The kind of excitement around these young bands is different than the way it used to be. “I think it’s more akin to the hair metal scene of the late ‘80s,” Scott Schoenbeck says. “People were excited about that too. I mean come on, bands nowadays do autograph sessions and synchronize their ‘rock moves.’”
Schoenbeck brings up an excellent point: a lot of these cheesy emo bands are very much like the hair metal bands in the 1980s. I'm talking the same tackiness that can be seen in almost any mass-marketed genre, but with many similarities between these two. Cheesmo (emo + cheese, get it?) bands have messy hair, wear tight vintage clothing and play wimpy pop songs while hair metal had big hair, wore tight leather outfits, ripped jeans and shirts and performed overblown pop songs with guitar solos. Just like it happened with hair metal, cheesmo is becoming more of a joke that is due to even more mocking in the next few years.
It's hard for me to avoid the garbage that is peddled to "kids" who don't know any better. I see these bands in some of the magazines I read, the featured profiles on MySpace's frontpage and plastered all over a music channel like Fuse. We're having a sensory overload meltdown of bands all looking the same and sounding the same, thus creating a (gasp!) vacuum. Just what is the appeal of wearing tight clothing, singing through your nose and serving up watered-down, noodly pop songs? Don't even tell me that "this is what the kids are into!" People once labeled as "the kids" were into stuff like ska and neo-swing a few years ago, but where are those "kids" now? Probably not listening to that at all but if they are, it's in small doses.
Oftentimes I think of hair metal as a great big party that everybody attended one night and swore that they didn't attend the following morning. A lot of the attraction to hair metal, cheesmo and other forms of music is that of spectacle. These band members are people that you look at in awe. These are not the kind of people you would think of as regular human beings with everyday wants and needs. People used to think that CC Deville, Stephen Percy and Jani Lane were gods; now those same fans try and pretend like such connotations never truly existed. If this kind of fandom is only on a surface level then what makes me think these cheeseball emo bands are here for the long haul?

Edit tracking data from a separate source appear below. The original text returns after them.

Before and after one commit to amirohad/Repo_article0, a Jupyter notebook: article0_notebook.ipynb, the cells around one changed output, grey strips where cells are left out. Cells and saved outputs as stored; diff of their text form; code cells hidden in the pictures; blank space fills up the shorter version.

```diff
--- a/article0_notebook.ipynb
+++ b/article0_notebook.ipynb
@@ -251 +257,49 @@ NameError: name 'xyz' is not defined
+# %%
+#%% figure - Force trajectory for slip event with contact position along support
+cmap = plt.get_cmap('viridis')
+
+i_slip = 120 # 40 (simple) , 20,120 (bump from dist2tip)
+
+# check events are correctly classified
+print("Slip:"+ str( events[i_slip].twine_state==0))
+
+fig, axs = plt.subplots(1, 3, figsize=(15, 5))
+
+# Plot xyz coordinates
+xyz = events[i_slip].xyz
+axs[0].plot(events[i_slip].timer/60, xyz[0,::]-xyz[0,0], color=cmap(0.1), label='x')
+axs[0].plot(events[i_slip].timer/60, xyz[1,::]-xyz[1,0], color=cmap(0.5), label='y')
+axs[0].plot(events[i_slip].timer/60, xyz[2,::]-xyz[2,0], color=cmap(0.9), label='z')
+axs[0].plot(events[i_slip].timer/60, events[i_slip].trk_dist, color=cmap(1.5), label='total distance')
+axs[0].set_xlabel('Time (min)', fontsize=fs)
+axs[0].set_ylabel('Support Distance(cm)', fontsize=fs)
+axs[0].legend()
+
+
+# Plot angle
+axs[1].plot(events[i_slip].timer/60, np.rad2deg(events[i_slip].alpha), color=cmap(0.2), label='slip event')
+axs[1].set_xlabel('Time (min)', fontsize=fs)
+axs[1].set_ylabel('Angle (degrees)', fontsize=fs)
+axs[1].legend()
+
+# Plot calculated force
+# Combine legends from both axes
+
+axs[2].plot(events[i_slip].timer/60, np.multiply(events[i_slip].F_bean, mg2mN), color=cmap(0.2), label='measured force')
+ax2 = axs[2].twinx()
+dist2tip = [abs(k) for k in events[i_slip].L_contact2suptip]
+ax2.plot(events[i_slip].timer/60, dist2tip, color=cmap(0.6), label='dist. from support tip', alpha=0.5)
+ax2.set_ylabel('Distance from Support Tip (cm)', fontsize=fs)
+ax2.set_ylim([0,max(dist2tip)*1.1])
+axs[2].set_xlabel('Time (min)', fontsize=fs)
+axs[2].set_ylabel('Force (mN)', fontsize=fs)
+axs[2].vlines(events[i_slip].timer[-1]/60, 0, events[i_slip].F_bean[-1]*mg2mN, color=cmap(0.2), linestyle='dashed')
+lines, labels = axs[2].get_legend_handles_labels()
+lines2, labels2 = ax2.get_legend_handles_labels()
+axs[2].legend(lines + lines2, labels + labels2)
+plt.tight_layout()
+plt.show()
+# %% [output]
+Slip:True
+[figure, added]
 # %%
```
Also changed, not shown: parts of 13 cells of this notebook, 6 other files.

The simple answer is that no, they ain't gonna be around for a string of solid albums in the next few years. "The kids" will eventually grow up and find other forms of music to dig and enjoy. I think it will be very interesting to see who blows these pop bands in vintage outfits out of the water. As a friend told me a few months ago, "The next Nirvana or next At the Drive-In is playing in some garage somewhere; not on some stage."
I wonder how much people would pay to see a nostalgia act comprised of these bands. While you can go see hair metal bands on the cheap, drink heavily and have a good time, I doubt today's 16-year-olds will do the same when the Hawthorne Heights/Fall Out Boy/Taking Back Sunday nostalgia package tour rolls in through town in 2015.